2014 was a year of both transition and growth for Adzerk. Let’s talk about some quick numbers.
In 2014, we grew our monthly recurring revenue by 103 percent.
April 2014 was Adzerk's first profitable month, and we've been profitable every month since.
On December 17th, we set our one-day ad serving record with 1.04 billion impressions in 24 hours. (By comparison, we served just under that amount in the entire month of June 2012.) We served over 28 billion impressions in the month of December, more than doubling what we did in December 2013.
We grew our enterprise customers by 161 percent from January to December. We also added six new employees, so that by December, half of our Adzerkers had been hired in the past calendar year.
So without a doubt, we can say that 2014 was a huge, unprecedented success for Adzerk.
How we did it
We started 2014 knowing that Adzerk was ripe for a transition, and this would be the year we'd make it happen. As soon as we returned from our winter holiday, we scheduled a few epic planning sessions to discuss what we needed to start doing, keep doing, and stop doing. Four big themes (we used the Bold Steps methodology) emerged from those meetings:
Simplify the Product
We eliminated entire features sets that were no longer a fit for the customers we wanted to work with, which included Network Tools and the Marketplace. We also started removing features that weren’t being used by our customers, and looked for ways to simplify the features and use cases that were used by our customers.
Our happiest and fastest growing customers were all under enterprise contracts, and we needed to focus our attention on others like them: innovative publishers doing exciting stuff with their advertising. In 2012, we launched the adOS Marketplace, which was intended to connect publishers with ad buyers and ad tech providers. To get enough traffic to make the Marketplace work, we used a self-serve model and made Adzerk free to use for up to 100 million impressions per month.
But for several reasons, the Marketplace never panned out like we hoped. Free users didn’t convert to paid accounts, buyers struggled to provide valuable ads for their traffic, and ad tech providers weren't seeing value from the trickle of users who signed up from their services. By contrast, enterprise customers were using Adzerk to scale and grow their ad operations, building new products with our APIs and beefing up their ad sales efforts. Maintaining the Marketplace now came at the expense of helping our enterprise customers become even greater.
Not only did we need to end the self-serve program (which we did in January), we were faced with the logistical challenge of shutting down hundreds of free and paid accounts and letting those users smoothly migrate off Adzerk.

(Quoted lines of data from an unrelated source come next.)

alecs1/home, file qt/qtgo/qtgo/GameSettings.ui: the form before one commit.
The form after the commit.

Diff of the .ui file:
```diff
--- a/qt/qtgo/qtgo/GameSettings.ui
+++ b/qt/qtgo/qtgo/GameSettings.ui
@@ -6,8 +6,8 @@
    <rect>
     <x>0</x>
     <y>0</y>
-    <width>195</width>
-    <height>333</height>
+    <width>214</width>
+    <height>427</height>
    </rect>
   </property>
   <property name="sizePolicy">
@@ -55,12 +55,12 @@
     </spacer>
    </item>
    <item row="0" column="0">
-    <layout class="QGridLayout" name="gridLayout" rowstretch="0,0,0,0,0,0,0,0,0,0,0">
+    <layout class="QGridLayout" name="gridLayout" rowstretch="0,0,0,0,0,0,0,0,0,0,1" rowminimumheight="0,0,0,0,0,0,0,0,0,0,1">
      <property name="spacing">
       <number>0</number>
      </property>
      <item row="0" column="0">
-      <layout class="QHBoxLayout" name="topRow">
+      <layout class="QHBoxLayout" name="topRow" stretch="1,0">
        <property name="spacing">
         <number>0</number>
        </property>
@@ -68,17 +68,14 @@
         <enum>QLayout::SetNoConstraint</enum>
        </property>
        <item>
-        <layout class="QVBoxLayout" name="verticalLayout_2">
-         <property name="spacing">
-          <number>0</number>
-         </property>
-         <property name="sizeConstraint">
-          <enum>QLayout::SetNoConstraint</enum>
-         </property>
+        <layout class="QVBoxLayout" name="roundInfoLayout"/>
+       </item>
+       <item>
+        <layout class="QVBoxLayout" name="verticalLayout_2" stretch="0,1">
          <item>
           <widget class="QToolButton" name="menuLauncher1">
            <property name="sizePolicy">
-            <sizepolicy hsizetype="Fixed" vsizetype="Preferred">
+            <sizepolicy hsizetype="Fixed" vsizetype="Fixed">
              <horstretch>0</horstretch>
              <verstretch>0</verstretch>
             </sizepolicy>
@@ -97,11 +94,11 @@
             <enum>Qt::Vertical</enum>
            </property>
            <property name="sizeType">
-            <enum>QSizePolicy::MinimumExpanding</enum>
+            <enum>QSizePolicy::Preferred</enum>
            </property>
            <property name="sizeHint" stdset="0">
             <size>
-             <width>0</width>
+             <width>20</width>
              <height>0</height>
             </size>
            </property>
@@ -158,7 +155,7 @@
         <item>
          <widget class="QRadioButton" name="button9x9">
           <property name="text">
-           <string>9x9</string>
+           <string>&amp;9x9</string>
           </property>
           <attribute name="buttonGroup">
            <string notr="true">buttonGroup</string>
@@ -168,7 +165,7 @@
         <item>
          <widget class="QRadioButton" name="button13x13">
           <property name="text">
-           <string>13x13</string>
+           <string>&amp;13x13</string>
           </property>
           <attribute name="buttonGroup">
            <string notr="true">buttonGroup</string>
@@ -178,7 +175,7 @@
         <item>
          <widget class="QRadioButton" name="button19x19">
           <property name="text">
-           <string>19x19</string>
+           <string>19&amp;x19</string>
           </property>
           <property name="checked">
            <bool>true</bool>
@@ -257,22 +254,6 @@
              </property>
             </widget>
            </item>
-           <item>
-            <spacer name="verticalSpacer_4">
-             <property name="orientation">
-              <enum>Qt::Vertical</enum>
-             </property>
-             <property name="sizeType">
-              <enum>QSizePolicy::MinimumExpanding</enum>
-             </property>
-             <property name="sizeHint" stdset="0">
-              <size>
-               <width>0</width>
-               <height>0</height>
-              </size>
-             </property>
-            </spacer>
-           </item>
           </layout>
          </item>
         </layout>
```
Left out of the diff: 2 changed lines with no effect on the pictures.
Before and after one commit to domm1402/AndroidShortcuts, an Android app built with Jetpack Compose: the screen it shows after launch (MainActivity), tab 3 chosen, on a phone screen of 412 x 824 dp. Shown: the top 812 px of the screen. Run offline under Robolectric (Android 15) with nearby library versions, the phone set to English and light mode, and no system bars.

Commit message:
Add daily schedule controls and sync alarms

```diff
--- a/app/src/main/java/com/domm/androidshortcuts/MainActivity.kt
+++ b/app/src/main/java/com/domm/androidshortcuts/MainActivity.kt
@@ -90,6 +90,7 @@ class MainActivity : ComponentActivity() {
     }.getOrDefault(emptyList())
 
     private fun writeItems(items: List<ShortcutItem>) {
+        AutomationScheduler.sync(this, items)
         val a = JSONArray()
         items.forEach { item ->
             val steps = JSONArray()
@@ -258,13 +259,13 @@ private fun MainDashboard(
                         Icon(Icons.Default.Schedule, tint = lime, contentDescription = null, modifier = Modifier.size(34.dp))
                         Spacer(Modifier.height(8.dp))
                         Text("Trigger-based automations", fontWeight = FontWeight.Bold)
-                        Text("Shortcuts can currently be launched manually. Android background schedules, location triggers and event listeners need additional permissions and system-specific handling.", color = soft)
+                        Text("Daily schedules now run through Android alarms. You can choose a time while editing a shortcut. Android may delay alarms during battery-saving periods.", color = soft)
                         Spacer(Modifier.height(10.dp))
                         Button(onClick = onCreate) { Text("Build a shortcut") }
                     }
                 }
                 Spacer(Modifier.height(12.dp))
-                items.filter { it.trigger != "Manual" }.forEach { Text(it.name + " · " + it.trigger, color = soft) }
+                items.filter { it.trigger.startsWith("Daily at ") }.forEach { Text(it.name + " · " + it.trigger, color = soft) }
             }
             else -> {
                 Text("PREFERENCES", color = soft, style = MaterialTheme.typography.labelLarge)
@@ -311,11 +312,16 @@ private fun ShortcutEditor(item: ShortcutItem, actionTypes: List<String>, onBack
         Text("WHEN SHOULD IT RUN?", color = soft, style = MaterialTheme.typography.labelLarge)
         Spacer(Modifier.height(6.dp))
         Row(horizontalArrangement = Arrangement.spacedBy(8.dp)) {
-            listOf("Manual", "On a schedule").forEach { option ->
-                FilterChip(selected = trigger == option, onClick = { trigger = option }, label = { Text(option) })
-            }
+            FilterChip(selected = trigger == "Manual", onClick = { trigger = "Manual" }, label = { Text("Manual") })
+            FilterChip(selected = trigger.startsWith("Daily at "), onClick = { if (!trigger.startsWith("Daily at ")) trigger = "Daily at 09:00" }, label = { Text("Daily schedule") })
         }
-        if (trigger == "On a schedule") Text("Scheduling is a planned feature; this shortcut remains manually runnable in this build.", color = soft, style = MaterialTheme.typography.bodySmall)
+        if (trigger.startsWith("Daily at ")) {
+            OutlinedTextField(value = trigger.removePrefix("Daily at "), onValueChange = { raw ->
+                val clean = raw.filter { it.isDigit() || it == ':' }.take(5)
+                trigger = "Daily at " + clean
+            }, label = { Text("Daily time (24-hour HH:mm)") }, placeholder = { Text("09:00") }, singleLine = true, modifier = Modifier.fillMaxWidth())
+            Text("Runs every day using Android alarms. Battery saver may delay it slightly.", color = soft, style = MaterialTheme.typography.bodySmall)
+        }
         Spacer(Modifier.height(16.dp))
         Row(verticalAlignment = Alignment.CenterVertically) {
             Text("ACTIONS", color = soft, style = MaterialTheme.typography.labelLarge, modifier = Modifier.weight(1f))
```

Focus on Extensibility
The powerful APIs were Adzerk's biggest differentiator, but we hadn't fully embraced its potential from a product or marketing standpoint. For instance, we launched a querying language called Zerkel in 2013, which lets publishers target ads to customer segments using data from their own databases. We later added support for Zerkel in the APIs, and for the first time, we could truly call ourselves an ad infrastructure company. It was a giant leap forward for Adzerk's tech, but it was a secret weapon because we weren't talking much about it!
Redefining ourselves as an API company meant moving the APIs to the forefront of our consciousness, changing the way we prioritized development tasks and how we presented Adzerk to prospective customers.
Scale the Company
It was time to grow the team, but we had to become more process-oriented first. This meant organizing our cumulative knowledge about the platform into a Github wiki, and questioning our assumptions about how we operated: what meetings did we really need? Which metrics were most relevant for us? What activities were allowing us to grow, and what were we doing because it seemed right at the time? We needed more Adzerkers on board, but we weren't going to hire unless we knew we were hiring for the right reasons.
After finalizing our Bold Steps (following several rounds of intense discussion from the whole team), we used them to set our goals for the year. Each quarter we returned to them to examine our progress. The steps weren't just good ideas or guiding principles, but they acted as the foundations for our day to day activities.
Our development tasks included removing old features while replicating existing features in the API. Just as we planned, we sunsetted the Marketplace and ended the free self-serve program in the late summer. And when we revamped our website in the middle of the year, we designed it with all four steps in mind.
Success is more a process than anything, and we have even bigger plans for 2015. We formed a team book club in the final months of 2014, and everyone at Adzerk read Jim Collins' Good to Great. Based on his research of high-growth, high-value companies, Collins created a concept called the Flywheel Effect: when everyone in an organization pushes in a consistent direction, their efforts build momentum and create a force that is very difficult to stop.
That's how we're turning the gains of our transition year into our growth in 2015: we're continuing in the direction that worked and using our own momentum to our advantage. We're growing to 15+ employees in Q1, and have four current job openings. Let's keep at it and see what happens.